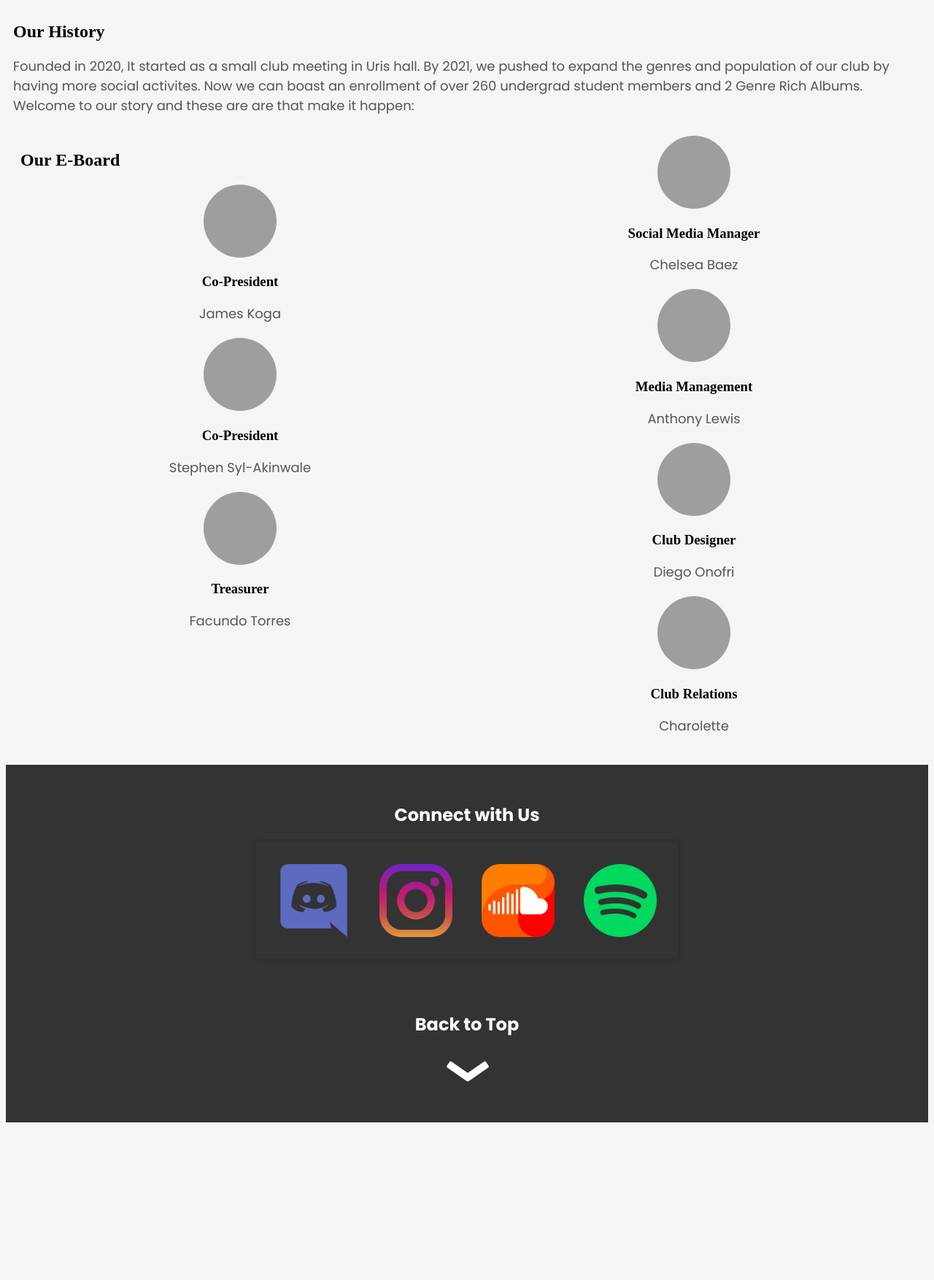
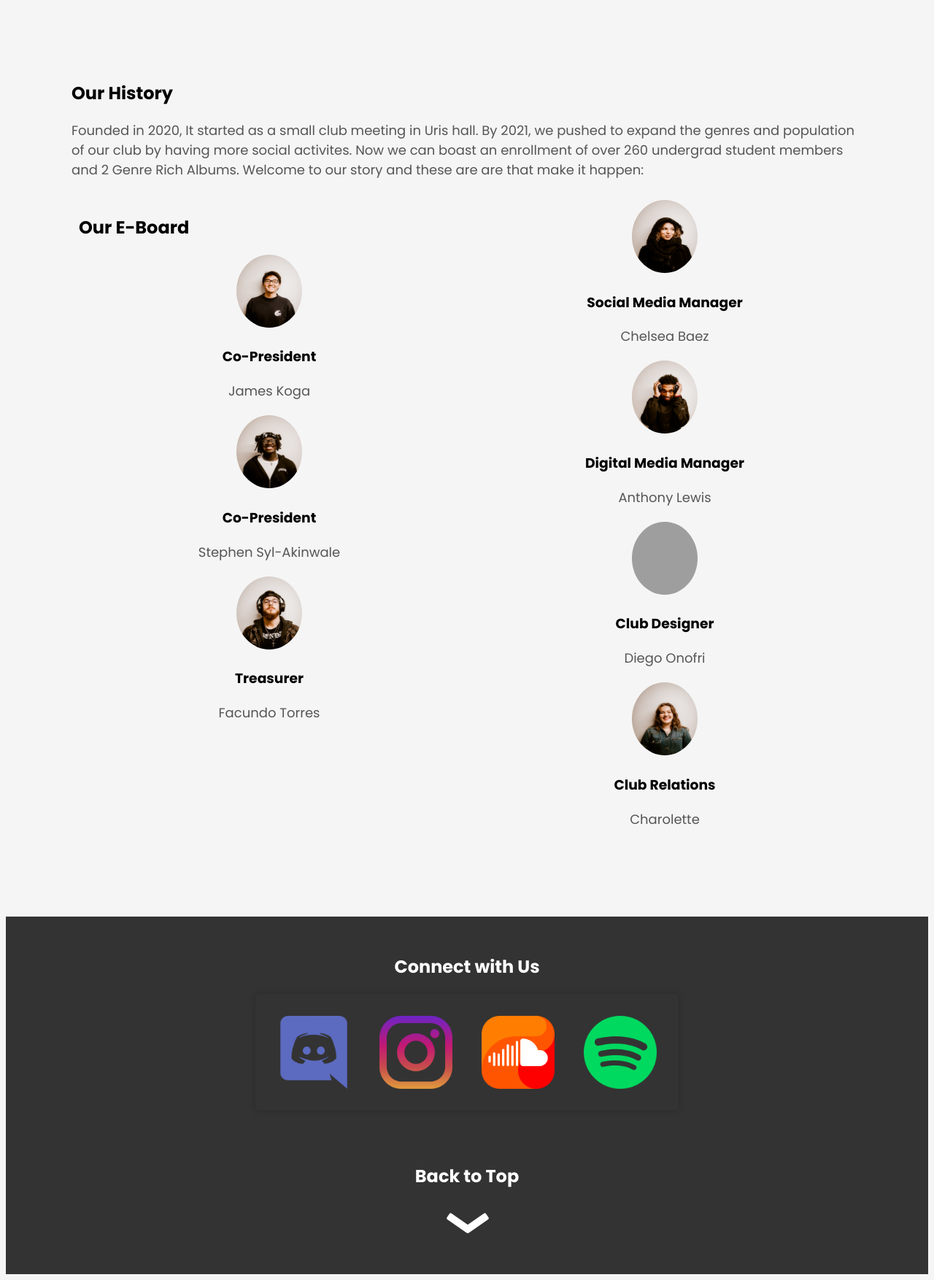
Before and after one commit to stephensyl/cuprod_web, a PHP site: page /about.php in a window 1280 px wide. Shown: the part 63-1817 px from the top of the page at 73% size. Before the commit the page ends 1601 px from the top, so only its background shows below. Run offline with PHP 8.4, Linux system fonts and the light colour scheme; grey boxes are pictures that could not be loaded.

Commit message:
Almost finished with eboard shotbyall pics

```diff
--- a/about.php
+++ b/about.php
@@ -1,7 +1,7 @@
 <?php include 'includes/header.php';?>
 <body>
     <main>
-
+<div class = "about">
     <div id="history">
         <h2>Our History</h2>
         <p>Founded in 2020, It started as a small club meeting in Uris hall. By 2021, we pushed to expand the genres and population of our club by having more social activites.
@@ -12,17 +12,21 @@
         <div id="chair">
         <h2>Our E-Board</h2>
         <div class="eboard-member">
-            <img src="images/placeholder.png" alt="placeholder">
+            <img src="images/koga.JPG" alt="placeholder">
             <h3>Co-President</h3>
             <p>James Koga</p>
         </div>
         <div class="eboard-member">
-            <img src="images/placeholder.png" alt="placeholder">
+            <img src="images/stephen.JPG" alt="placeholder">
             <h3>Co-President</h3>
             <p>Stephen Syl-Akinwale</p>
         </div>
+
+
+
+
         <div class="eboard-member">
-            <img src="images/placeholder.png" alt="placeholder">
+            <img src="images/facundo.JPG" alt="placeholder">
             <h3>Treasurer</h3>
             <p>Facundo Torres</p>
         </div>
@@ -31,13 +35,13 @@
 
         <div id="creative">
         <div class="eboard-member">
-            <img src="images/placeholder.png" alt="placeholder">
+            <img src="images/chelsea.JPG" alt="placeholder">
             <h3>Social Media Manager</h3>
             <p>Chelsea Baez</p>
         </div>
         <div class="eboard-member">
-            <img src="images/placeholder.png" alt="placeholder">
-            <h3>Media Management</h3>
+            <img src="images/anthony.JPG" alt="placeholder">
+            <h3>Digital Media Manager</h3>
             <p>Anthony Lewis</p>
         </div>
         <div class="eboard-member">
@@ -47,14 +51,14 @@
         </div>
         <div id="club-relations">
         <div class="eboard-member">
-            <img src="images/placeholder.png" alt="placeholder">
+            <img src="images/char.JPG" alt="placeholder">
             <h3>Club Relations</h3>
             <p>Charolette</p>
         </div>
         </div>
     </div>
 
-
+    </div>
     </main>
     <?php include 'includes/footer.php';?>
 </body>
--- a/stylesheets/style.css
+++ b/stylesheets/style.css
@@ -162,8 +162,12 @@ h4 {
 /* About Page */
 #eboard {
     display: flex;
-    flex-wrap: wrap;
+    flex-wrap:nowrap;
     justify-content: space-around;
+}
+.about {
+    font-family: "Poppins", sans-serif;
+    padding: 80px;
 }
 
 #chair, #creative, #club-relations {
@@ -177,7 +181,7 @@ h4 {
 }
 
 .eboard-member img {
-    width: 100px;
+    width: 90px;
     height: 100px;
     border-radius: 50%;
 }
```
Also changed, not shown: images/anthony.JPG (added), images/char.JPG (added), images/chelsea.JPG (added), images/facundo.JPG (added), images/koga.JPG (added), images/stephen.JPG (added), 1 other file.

==

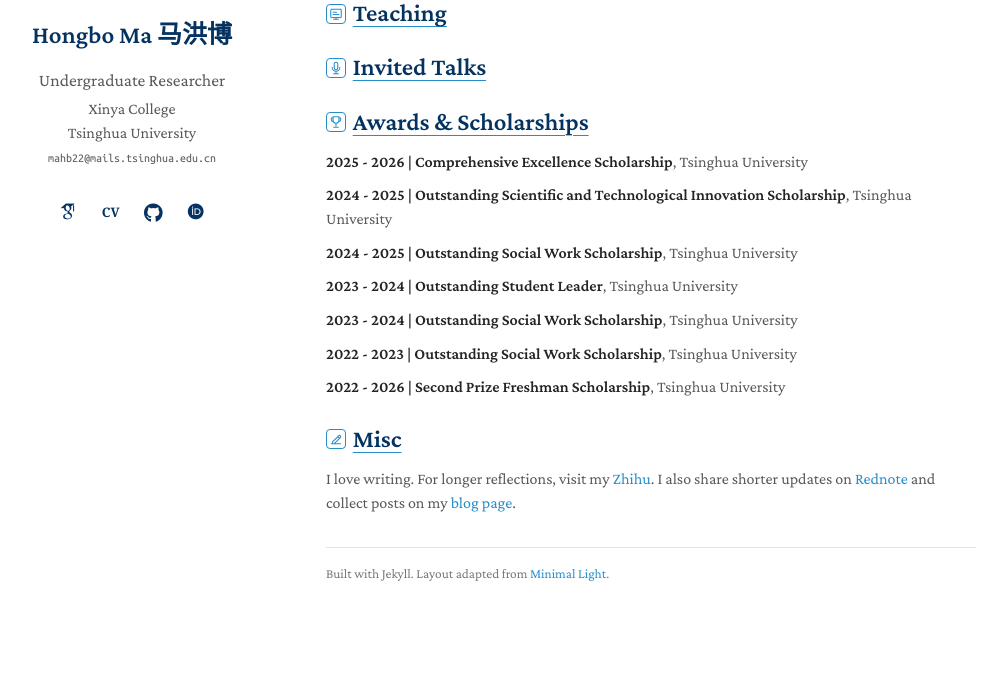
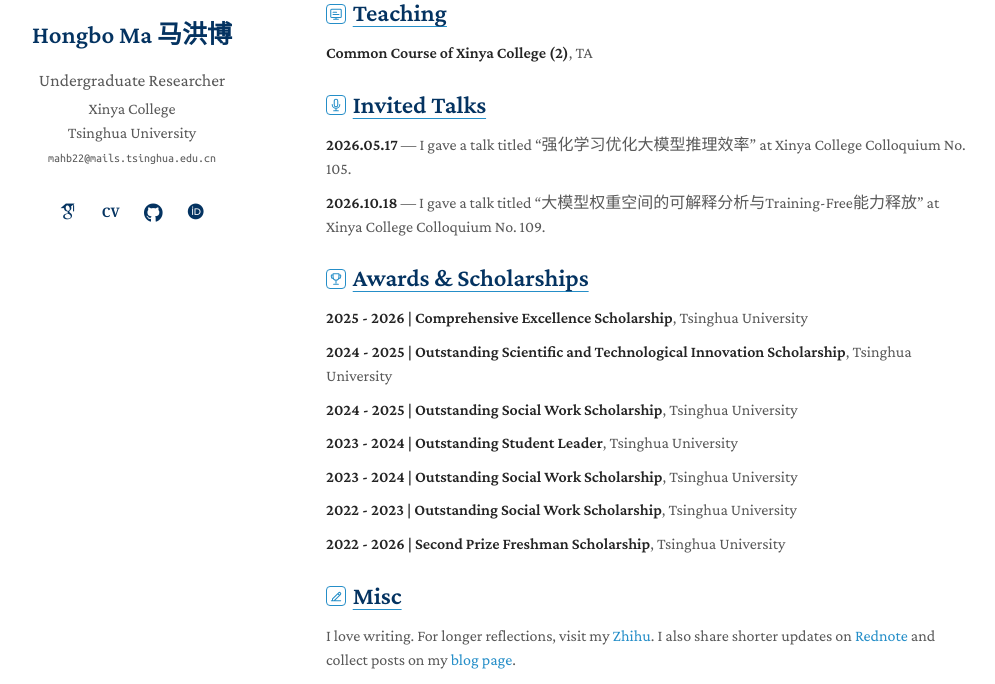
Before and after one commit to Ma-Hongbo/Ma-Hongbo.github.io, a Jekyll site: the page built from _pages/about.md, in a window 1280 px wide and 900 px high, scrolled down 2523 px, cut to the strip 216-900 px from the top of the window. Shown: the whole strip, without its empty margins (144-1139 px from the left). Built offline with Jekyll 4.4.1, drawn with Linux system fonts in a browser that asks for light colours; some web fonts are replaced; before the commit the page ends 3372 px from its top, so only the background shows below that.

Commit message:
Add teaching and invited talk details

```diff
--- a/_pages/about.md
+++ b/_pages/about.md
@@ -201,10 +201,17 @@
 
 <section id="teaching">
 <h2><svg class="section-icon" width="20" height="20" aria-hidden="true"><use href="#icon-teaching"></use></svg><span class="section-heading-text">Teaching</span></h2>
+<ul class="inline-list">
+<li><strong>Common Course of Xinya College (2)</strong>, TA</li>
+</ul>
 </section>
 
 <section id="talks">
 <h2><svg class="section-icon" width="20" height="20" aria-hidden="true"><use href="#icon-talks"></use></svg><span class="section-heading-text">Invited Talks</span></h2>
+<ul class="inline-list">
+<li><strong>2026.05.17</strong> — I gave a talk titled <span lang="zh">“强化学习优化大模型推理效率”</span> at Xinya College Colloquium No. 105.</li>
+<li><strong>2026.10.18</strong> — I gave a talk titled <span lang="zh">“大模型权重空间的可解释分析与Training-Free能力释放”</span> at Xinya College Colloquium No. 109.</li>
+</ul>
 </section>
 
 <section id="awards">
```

* * *

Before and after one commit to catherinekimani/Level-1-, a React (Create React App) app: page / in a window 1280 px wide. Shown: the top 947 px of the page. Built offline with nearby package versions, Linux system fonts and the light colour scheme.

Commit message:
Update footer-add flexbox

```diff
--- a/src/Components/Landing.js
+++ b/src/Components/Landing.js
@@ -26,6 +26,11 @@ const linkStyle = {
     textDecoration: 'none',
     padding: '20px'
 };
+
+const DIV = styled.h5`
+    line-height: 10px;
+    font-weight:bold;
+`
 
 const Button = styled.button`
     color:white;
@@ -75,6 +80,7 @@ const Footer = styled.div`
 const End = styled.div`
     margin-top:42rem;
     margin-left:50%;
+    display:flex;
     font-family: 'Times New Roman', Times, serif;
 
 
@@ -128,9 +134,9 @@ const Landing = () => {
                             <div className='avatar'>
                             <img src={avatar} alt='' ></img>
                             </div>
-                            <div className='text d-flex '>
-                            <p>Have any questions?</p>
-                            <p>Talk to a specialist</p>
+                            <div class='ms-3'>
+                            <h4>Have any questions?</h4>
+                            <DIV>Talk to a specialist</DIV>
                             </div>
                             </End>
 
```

PROMPT — What lines in the material above include "heading"? Copy every one of them.

EXERCISE ANSWER —
 <h2><svg class="section-icon" width="20" height="20" aria-hidden="true"><use href="#icon-teaching"></use></svg><span class="section-heading-text">Teaching</span></h2>
 <h2><svg class="section-icon" width="20" height="20" aria-hidden="true"><use href="#icon-talks"></use></svg><span class="section-heading-text">Invited Talks</span></h2>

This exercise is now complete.